The goal of  ACCESS’ Integrated Health Home project was to establish an integrated community-based health home for individuals with serious mental illness and/or substance use disorder that provides high-quality, trauma informed care, improves health outcomes and reduces systems costs associated with unnecessary ED use, inpatient hospitalization and incarceration.

Project objectives were to:

  • Reduce hospital readmissions for the pilot cohort of patients with high behavioral health needs;
  • Improve the rate of post-hospitalization follow-up;
  • Improve initiation and maintenance of alcohol and other drug dependency treatment;
  • Enhance care coordination;
  • Develop, test, and refine workflows as well as documentation, reporting and collaboration systems in preparation for the state’s IHH implementation; and
  • Identify effective practices that can be shared with the state and other providers to add value to the upcoming Medicaid service transformation.
    • 2017-2018 Project Activities:
    • 2017-2018 Key Project Outcomes
      • Through outreach to 88 persons eligible for enrollment in the IHH pilot across five IHH sites, met patient enrollment goal and enrolled 40 patients in the program. Year 1 ended with 27 enrolled patients across five health center locations;
      • Overall, achieved target metrics for completion of care plans and other project measures. Care plans were completed or updated for 92% of enrolled patients within 45 days of enrollment, exceeding the initial goal of 50%;
      • Completed 50 partner service referrals;
      • Reduced time to complete housing placements to approximately 10 days through utilization of common E.H.R and enhanced data collection systems;
      • Initiated workflow development and IHH model in preparation for state-wide launch of the IHH; and
      • Strengthened ongoing relationships with IHH partner organizations.
      • 2018-2019 Project Activities
      • 2018-2019 Project Outcomes
        • Successfully scaled operations to expand the number of health centers providing direct IHH services to five additional sites on the west and south sides of Chicago. In total, nine Access health centers provided direct IHH services;
        • Identified a dedicated IHH manager who developed refinements to protocols and established new workflows to advance implementation of the IHH model;
        • Reached 163 patients through outreach or direct service. Of those patients, 76 consented to share their information with the IHH and received services from the network;
        • Strengthened common tools established in year 1, including integrated workflows, shared care plans, universal partner access to the patient’s chart, weekly interagency “rounds” calls, and oversight from an interagency steering committee; and
        • Produced policy white paper documenting findings and recommendations.
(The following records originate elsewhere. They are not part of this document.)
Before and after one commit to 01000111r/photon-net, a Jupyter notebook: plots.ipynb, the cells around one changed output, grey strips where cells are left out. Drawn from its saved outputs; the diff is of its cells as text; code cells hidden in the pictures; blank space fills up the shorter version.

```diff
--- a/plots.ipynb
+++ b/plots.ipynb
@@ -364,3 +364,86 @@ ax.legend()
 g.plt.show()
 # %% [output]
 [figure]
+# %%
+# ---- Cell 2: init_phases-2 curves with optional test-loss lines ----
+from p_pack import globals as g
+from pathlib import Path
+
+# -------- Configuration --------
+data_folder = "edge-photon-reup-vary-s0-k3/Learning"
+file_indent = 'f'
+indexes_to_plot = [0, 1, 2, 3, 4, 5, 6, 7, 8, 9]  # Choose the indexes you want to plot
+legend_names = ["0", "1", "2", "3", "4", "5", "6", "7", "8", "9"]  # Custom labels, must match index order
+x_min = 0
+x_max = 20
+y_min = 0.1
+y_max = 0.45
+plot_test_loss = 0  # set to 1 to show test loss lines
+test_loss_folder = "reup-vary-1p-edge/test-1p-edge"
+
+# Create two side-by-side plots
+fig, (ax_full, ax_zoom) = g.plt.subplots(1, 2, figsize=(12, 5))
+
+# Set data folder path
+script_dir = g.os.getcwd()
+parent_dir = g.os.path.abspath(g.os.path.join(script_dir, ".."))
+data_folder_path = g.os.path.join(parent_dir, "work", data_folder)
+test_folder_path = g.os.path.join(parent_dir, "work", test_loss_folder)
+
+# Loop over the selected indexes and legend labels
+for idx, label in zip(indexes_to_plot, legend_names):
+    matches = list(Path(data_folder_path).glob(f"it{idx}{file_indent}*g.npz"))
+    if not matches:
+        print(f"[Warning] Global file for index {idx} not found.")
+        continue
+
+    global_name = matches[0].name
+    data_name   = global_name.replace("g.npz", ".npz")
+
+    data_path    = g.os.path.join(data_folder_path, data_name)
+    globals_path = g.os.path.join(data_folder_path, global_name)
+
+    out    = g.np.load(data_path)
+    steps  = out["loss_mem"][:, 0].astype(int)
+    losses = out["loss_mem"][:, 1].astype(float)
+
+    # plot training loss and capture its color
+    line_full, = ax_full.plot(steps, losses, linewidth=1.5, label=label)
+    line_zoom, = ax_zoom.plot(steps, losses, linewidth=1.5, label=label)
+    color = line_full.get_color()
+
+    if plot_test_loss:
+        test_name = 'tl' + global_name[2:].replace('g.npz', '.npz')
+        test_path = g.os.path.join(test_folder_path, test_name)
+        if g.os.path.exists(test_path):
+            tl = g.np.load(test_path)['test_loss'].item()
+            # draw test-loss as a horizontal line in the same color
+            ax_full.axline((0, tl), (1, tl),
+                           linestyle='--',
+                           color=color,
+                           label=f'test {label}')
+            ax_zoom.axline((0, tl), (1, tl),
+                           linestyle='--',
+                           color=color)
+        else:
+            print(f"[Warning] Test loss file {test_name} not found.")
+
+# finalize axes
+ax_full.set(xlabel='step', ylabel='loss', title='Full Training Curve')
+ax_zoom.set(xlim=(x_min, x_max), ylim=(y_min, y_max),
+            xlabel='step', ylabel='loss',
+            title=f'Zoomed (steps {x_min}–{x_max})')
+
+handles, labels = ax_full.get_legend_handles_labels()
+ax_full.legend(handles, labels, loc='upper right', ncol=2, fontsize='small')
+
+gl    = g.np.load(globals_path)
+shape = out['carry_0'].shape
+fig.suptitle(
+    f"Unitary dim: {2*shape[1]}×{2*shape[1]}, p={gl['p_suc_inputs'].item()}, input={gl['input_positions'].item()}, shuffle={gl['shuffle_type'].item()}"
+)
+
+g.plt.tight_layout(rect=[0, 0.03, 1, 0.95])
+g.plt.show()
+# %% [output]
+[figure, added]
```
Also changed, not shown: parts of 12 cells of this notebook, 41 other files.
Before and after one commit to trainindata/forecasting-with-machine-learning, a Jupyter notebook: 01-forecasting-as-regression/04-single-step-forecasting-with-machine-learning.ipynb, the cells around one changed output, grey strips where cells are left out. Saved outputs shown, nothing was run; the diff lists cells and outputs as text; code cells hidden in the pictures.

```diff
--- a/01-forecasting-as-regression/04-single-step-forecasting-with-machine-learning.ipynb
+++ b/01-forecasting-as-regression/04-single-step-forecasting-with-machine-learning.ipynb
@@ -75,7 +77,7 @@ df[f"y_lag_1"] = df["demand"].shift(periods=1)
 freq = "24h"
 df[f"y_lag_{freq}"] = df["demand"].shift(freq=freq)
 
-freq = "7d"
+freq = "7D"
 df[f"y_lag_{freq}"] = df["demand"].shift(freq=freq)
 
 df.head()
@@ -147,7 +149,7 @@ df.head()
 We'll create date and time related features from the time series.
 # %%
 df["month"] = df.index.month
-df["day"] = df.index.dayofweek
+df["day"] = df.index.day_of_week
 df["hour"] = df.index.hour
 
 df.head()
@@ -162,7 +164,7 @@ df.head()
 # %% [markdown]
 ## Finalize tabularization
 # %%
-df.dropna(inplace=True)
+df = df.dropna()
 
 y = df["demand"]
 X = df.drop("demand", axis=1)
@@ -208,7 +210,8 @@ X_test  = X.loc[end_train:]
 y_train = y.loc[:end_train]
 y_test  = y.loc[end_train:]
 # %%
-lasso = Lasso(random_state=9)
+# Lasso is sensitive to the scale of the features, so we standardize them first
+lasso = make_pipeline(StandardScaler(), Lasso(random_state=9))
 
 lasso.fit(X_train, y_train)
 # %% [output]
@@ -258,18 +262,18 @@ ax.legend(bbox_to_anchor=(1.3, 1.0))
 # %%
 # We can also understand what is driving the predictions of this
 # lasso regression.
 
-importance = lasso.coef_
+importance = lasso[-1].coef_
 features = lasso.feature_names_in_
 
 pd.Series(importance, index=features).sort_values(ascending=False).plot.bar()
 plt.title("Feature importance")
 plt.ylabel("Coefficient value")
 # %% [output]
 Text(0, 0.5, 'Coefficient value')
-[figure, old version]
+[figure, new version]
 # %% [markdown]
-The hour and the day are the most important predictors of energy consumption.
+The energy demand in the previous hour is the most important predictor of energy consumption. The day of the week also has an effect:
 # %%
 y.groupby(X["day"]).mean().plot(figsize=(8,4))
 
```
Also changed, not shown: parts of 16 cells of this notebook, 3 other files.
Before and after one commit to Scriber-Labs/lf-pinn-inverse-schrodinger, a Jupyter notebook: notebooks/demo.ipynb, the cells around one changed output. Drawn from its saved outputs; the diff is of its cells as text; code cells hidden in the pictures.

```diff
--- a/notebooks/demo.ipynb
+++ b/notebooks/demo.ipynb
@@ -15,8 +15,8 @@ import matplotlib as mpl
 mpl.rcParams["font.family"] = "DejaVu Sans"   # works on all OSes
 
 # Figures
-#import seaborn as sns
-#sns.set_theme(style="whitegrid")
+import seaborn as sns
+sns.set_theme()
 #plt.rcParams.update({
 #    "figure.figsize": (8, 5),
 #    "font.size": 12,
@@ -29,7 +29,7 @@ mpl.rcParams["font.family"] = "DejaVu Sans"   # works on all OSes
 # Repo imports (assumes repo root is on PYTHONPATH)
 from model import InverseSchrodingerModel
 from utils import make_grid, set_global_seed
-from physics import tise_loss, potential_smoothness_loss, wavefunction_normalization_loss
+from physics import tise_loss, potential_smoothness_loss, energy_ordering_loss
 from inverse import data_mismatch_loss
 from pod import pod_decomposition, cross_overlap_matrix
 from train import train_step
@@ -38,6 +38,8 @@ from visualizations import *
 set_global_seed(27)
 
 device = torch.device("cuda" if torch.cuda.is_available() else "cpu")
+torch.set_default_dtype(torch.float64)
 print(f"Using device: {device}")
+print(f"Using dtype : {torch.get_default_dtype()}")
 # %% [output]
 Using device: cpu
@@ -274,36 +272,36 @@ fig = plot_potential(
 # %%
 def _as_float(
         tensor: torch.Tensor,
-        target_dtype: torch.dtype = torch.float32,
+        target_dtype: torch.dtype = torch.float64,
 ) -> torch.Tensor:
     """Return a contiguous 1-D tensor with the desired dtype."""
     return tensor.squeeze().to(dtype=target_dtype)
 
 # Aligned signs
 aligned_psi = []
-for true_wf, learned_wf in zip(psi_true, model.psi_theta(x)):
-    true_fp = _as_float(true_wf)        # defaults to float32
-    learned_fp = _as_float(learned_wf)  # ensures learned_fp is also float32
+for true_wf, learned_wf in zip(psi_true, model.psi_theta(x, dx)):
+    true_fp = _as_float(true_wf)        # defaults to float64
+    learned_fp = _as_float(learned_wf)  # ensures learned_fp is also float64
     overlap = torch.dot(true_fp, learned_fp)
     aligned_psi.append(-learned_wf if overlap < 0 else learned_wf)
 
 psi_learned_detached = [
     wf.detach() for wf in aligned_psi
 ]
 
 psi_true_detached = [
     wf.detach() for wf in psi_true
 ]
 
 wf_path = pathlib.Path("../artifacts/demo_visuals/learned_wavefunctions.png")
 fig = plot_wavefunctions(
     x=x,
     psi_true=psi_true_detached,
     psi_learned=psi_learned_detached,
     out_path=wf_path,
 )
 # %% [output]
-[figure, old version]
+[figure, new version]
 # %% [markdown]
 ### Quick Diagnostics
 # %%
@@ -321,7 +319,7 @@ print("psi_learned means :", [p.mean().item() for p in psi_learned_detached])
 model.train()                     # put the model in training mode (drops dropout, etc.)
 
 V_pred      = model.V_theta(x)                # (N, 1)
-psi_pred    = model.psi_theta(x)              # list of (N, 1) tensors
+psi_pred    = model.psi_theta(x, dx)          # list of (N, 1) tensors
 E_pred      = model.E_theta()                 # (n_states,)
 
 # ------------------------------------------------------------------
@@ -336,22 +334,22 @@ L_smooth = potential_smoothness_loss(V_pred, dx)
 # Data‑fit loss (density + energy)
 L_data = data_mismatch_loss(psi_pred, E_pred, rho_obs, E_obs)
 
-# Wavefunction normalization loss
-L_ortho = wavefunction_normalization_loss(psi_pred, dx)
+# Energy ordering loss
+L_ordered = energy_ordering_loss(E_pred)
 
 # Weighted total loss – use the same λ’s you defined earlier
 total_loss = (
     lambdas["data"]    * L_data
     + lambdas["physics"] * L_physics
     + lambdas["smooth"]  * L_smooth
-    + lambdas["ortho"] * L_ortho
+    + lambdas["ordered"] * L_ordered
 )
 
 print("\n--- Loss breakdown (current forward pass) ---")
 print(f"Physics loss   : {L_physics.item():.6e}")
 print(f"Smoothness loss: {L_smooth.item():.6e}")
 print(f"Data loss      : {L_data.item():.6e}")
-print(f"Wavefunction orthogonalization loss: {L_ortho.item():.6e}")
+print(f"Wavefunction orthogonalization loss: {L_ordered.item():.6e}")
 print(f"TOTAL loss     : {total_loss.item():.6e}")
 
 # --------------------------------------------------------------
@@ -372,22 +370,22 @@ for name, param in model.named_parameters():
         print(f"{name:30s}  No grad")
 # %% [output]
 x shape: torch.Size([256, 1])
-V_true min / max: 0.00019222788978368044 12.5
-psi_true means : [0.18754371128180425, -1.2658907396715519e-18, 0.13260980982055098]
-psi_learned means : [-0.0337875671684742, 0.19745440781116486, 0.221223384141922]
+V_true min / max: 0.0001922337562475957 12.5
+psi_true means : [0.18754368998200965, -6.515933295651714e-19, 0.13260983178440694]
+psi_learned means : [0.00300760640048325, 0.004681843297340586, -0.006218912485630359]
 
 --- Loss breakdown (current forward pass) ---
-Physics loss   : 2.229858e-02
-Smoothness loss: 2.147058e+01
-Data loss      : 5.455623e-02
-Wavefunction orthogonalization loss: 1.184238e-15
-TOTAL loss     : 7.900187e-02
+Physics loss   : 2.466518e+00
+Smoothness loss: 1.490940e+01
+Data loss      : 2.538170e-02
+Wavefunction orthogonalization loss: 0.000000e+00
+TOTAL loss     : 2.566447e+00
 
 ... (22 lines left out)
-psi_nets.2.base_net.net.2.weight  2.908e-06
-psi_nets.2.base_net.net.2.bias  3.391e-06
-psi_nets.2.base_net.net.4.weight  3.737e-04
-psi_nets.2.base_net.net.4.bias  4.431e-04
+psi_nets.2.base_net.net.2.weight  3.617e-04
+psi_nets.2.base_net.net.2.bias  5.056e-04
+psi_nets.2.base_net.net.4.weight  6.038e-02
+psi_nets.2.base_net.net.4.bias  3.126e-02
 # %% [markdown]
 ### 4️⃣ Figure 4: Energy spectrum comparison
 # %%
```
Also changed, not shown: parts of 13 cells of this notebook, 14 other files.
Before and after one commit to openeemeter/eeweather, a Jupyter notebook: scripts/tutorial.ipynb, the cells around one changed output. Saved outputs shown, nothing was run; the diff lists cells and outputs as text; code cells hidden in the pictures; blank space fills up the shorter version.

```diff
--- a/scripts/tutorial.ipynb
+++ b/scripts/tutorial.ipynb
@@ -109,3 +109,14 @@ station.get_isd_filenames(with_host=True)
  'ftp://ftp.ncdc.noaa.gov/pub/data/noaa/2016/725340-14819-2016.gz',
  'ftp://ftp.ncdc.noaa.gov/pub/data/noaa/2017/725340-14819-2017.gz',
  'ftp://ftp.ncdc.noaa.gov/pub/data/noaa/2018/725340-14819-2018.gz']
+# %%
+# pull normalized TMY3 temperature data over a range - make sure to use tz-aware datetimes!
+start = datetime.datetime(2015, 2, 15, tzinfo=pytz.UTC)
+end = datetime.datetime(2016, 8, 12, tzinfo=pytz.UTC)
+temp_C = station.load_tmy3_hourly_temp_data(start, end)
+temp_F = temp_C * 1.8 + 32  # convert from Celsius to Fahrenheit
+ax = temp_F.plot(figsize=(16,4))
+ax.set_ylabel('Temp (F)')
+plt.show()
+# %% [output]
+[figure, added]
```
      Project Partners: Sinai Health System, Catholic Charities of the Archdiocese of Chicago, Trilogy, Inc., Behavioral Healthcare, Gateway Foundation and Lurie Children’s Hospital of Chicago

      About the Grantee

      Access Community Health Network is one of the largest networks of community health centers in the nation, offering preventive and primary care services to more than 180,000 patients annually at 36 sites in Chicago and the surrounding suburbs. For more information, visit: